=== THE PROBLEM ===
Report every line from the following entries that contains the string "poll".

=== INFORMATION SHOWN ===
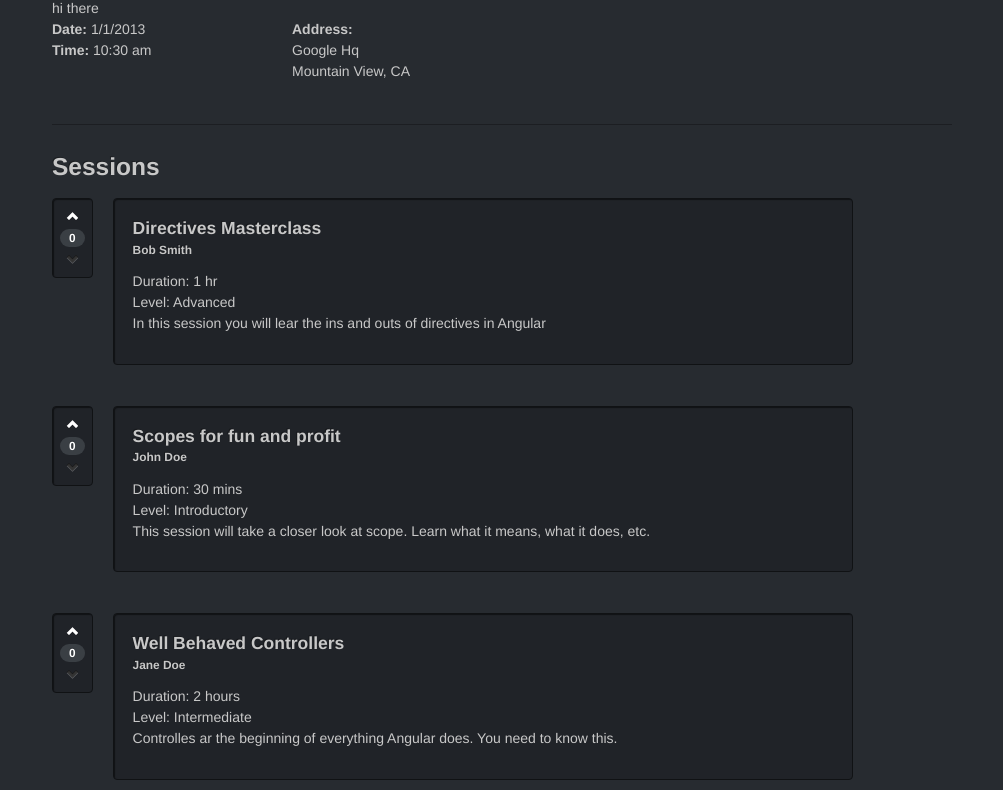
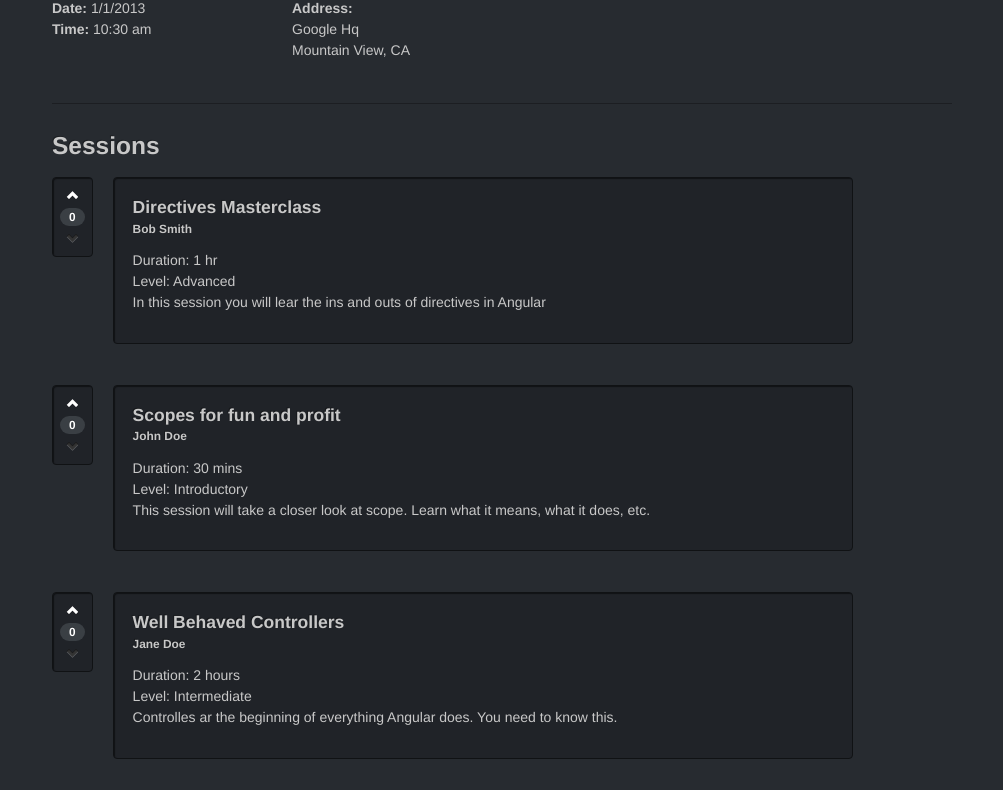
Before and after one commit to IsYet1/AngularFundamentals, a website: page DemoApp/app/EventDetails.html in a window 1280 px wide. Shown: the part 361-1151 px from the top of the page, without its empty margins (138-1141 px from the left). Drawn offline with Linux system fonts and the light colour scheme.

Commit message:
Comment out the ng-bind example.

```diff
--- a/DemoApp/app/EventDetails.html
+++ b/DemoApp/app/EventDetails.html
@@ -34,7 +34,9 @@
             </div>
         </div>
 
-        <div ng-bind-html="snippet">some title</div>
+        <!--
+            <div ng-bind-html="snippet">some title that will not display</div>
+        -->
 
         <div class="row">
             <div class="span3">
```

* * *

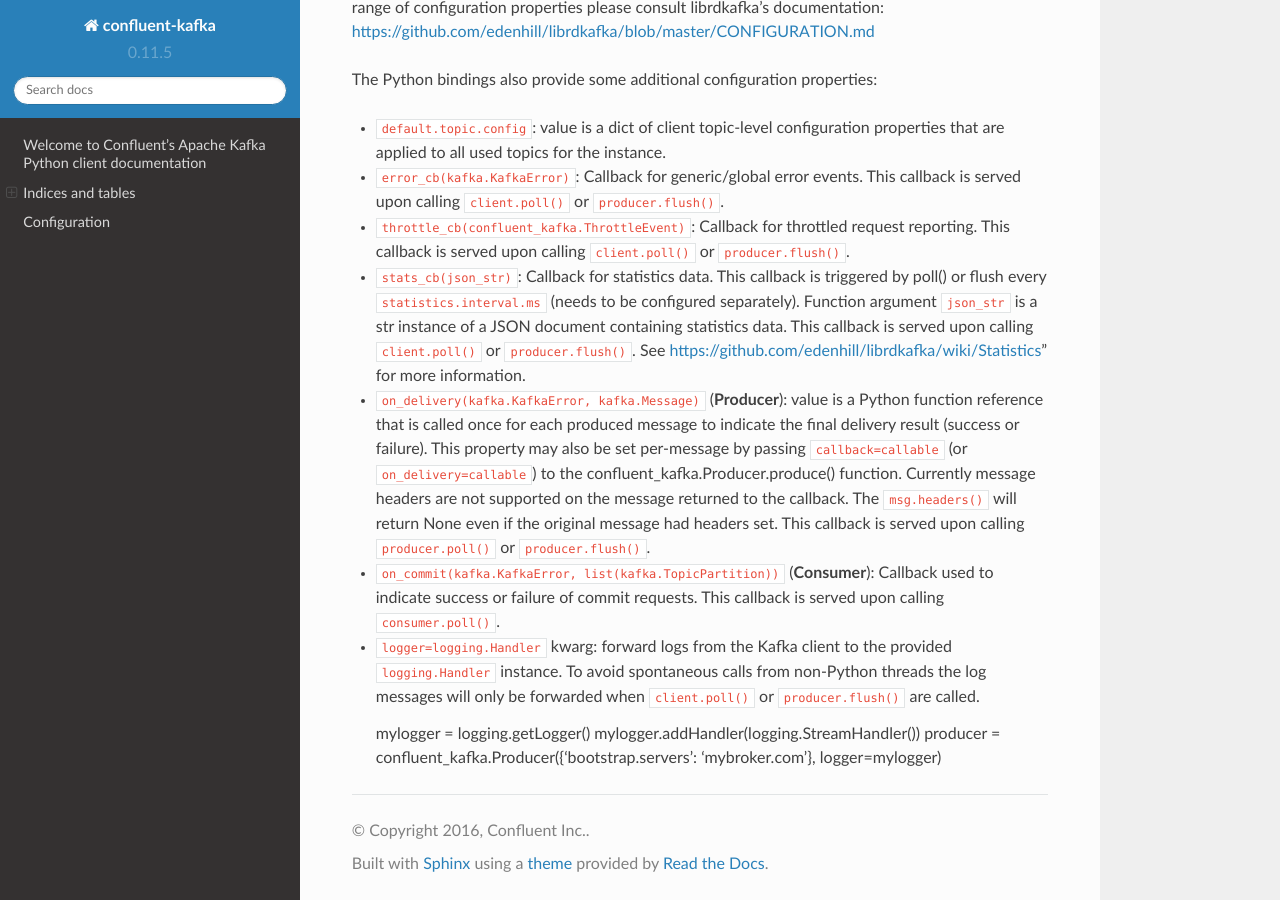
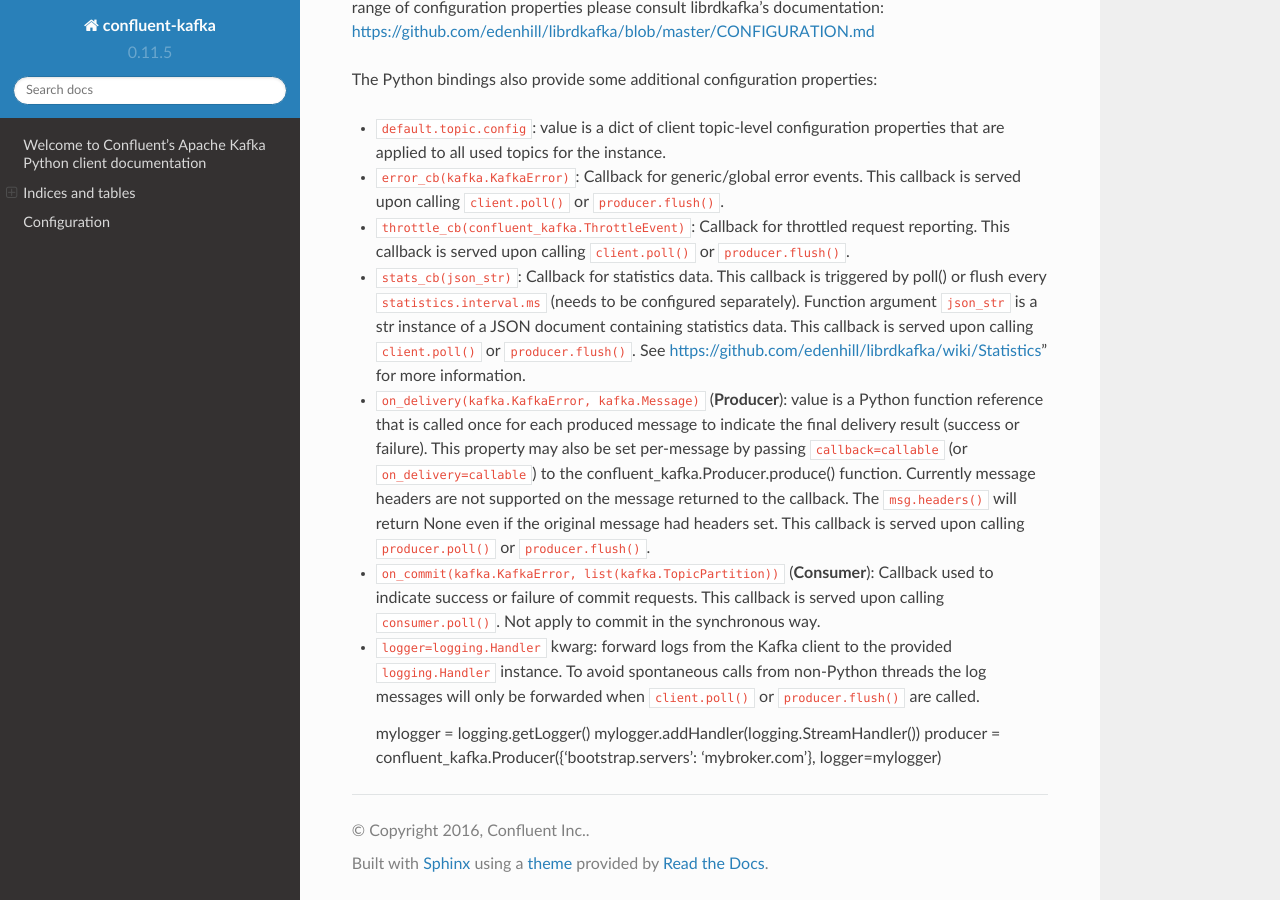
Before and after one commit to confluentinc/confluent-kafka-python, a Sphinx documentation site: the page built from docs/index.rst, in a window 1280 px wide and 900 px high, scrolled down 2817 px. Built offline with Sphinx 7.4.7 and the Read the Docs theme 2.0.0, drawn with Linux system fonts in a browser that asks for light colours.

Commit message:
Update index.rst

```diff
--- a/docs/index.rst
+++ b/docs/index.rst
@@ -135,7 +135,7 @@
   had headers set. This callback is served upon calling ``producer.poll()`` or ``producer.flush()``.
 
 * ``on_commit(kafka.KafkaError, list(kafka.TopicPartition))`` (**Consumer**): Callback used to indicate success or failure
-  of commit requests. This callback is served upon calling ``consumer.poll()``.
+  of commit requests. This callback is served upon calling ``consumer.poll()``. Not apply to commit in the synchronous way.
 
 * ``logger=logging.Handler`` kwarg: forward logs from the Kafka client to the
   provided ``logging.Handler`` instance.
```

=== FINISHED EXERCISE ===
   had headers set. This callback is served upon calling ``producer.poll()`` or ``producer.flush()``.
-  of commit requests. This callback is served upon calling ``consumer.poll()``.
+  of commit requests. This callback is served upon calling ``consumer.poll()``. Not apply to commit in the synchronous way.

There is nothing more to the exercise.